■ WHAT NEEDS TO BE DONE ■
Write out each entry, exactly the way it appears.
------------
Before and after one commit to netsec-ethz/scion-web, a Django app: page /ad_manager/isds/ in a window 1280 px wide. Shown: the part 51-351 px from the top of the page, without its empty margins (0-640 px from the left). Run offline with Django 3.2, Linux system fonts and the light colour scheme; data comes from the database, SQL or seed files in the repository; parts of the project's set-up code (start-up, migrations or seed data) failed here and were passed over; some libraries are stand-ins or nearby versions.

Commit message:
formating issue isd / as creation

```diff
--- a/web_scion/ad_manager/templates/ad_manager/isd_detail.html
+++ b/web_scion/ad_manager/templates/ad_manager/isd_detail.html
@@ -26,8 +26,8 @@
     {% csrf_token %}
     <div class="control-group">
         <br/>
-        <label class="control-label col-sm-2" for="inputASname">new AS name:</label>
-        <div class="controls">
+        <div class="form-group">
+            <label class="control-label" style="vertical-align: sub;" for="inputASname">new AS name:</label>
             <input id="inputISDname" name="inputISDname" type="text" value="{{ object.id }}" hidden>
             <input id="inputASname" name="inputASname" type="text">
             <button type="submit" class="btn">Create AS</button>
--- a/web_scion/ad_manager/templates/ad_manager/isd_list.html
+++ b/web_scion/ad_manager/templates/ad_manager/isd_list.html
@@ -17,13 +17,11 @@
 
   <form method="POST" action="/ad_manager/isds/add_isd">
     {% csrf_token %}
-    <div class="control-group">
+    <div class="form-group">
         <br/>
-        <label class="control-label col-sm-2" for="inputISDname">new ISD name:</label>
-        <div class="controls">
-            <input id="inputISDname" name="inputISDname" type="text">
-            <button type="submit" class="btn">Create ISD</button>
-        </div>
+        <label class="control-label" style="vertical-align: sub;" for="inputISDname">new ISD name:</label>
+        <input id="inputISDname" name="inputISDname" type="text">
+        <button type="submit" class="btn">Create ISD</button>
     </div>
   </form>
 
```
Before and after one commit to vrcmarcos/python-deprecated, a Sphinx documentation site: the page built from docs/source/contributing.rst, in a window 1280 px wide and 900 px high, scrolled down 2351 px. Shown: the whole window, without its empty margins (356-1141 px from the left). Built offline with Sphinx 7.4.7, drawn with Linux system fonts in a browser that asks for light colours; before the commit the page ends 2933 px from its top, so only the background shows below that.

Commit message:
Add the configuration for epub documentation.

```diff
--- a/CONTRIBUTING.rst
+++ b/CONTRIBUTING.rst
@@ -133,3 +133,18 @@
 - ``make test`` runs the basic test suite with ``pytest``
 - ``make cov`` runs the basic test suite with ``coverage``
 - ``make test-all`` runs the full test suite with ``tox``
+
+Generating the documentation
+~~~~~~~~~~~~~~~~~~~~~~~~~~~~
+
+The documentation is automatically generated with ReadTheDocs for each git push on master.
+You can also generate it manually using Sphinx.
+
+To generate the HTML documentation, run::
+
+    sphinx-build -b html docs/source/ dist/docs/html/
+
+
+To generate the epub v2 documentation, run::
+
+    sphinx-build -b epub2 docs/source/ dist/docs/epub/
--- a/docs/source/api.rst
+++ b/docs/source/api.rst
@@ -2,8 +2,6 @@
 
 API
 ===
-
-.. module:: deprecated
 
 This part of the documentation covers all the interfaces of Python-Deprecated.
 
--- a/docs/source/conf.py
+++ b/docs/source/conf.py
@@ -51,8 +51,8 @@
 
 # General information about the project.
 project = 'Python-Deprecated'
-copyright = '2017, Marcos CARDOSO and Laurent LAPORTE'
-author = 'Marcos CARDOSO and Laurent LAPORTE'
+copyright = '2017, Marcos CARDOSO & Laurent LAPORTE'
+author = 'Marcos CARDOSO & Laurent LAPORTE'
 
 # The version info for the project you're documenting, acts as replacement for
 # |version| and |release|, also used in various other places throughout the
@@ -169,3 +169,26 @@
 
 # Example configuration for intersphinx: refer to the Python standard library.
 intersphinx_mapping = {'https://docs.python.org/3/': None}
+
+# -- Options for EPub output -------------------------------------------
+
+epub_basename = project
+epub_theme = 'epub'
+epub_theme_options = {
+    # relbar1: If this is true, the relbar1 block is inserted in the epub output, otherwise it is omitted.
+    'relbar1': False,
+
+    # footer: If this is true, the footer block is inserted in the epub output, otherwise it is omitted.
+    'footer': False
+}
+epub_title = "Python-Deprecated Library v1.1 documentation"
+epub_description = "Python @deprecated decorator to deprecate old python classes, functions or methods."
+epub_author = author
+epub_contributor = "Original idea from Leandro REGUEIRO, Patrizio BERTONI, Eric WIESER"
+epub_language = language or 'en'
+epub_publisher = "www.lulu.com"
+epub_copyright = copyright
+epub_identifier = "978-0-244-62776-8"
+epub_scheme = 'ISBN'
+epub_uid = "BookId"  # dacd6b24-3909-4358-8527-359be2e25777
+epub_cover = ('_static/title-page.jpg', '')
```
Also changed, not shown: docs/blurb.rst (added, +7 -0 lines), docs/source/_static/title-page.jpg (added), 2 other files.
------------
■ COMPLETED TASK ■
Before and after one commit to netsec-ethz/scion-web, a Django app: page /ad_manager/isds/ in a window 1280 px wide. Shown: the part 51-351 px from the top of the page, without its empty margins (0-640 px from the left). Run offline with Django 3.2, Linux system fonts and the light colour scheme; data comes from the database, SQL or seed files in the repository; parts of the project's set-up code (start-up, migrations or seed data) failed here and were passed over; some libraries are stand-ins or nearby versions.

Commit message:
formating issue isd / as creation

```diff
--- a/web_scion/ad_manager/templates/ad_manager/isd_detail.html
+++ b/web_scion/ad_manager/templates/ad_manager/isd_detail.html
@@ -26,8 +26,8 @@
     {% csrf_token %}
     <div class="control-group">
         <br/>
-        <label class="control-label col-sm-2" for="inputASname">new AS name:</label>
-        <div class="controls">
+        <div class="form-group">
+            <label class="control-label" style="vertical-align: sub;" for="inputASname">new AS name:</label>
             <input id="inputISDname" name="inputISDname" type="text" value="{{ object.id }}" hidden>
             <input id="inputASname" name="inputASname" type="text">
             <button type="submit" class="btn">Create AS</button>
--- a/web_scion/ad_manager/templates/ad_manager/isd_list.html
+++ b/web_scion/ad_manager/templates/ad_manager/isd_list.html
@@ -17,13 +17,11 @@
 
   <form method="POST" action="/ad_manager/isds/add_isd">
     {% csrf_token %}
-    <div class="control-group">
+    <div class="form-group">
         <br/>
-        <label class="control-label col-sm-2" for="inputISDname">new ISD name:</label>
-        <div class="controls">
-            <input id="inputISDname" name="inputISDname" type="text">
-            <button type="submit" class="btn">Create ISD</button>
-        </div>
+        <label class="control-label" style="vertical-align: sub;" for="inputISDname">new ISD name:</label>
+        <input id="inputISDname" name="inputISDname" type="text">
+        <button type="submit" class="btn">Create ISD</button>
     </div>
   </form>
 
```
Before and after one commit to vrcmarcos/python-deprecated, a Sphinx documentation site: the page built from docs/source/contributing.rst, in a window 1280 px wide and 900 px high, scrolled down 2351 px. Shown: the whole window, without its empty margins (356-1141 px from the left). Built offline with Sphinx 7.4.7, drawn with Linux system fonts in a browser that asks for light colours; before the commit the page ends 2933 px from its top, so only the background shows below that.

Commit message:
Add the configuration for epub documentation.

```diff
--- a/CONTRIBUTING.rst
+++ b/CONTRIBUTING.rst
@@ -133,3 +133,18 @@
 - ``make test`` runs the basic test suite with ``pytest``
 - ``make cov`` runs the basic test suite with ``coverage``
 - ``make test-all`` runs the full test suite with ``tox``
+
+Generating the documentation
+~~~~~~~~~~~~~~~~~~~~~~~~~~~~
+
+The documentation is automatically generated with ReadTheDocs for each git push on master.
+You can also generate it manually using Sphinx.
+
+To generate the HTML documentation, run::
+
+    sphinx-build -b html docs/source/ dist/docs/html/
+
+
+To generate the epub v2 documentation, run::
+
+    sphinx-build -b epub2 docs/source/ dist/docs/epub/
--- a/docs/source/api.rst
+++ b/docs/source/api.rst
@@ -2,8 +2,6 @@
 
 API
 ===
-
-.. module:: deprecated
 
 This part of the documentation covers all the interfaces of Python-Deprecated.
 
--- a/docs/source/conf.py
+++ b/docs/source/conf.py
@@ -51,8 +51,8 @@
 
 # General information about the project.
 project = 'Python-Deprecated'
-copyright = '2017, Marcos CARDOSO and Laurent LAPORTE'
-author = 'Marcos CARDOSO and Laurent LAPORTE'
+copyright = '2017, Marcos CARDOSO & Laurent LAPORTE'
+author = 'Marcos CARDOSO & Laurent LAPORTE'
 
 # The version info for the project you're documenting, acts as replacement for
 # |version| and |release|, also used in various other places throughout the
@@ -169,3 +169,26 @@
 
 # Example configuration for intersphinx: refer to the Python standard library.
 intersphinx_mapping = {'https://docs.python.org/3/': None}
+
+# -- Options for EPub output -------------------------------------------
+
+epub_basename = project
+epub_theme = 'epub'
+epub_theme_options = {
+    # relbar1: If this is true, the relbar1 block is inserted in the epub output, otherwise it is omitted.
+    'relbar1': False,
+
+    # footer: If this is true, the footer block is inserted in the epub output, otherwise it is omitted.
+    'footer': False
+}
+epub_title = "Python-Deprecated Library v1.1 documentation"
+epub_description = "Python @deprecated decorator to deprecate old python classes, functions or methods."
+epub_author = author
+epub_contributor = "Original idea from Leandro REGUEIRO, Patrizio BERTONI, Eric WIESER"
+epub_language = language or 'en'
+epub_publisher = "www.lulu.com"
+epub_copyright = copyright
+epub_identifier = "978-0-244-62776-8"
+epub_scheme = 'ISBN'
+epub_uid = "BookId"  # dacd6b24-3909-4358-8527-359be2e25777
+epub_cover = ('_static/title-page.jpg', '')
```
Also changed, not shown: docs/blurb.rst (added, +7 -0 lines), docs/source/_static/title-page.jpg (added), 2 other files.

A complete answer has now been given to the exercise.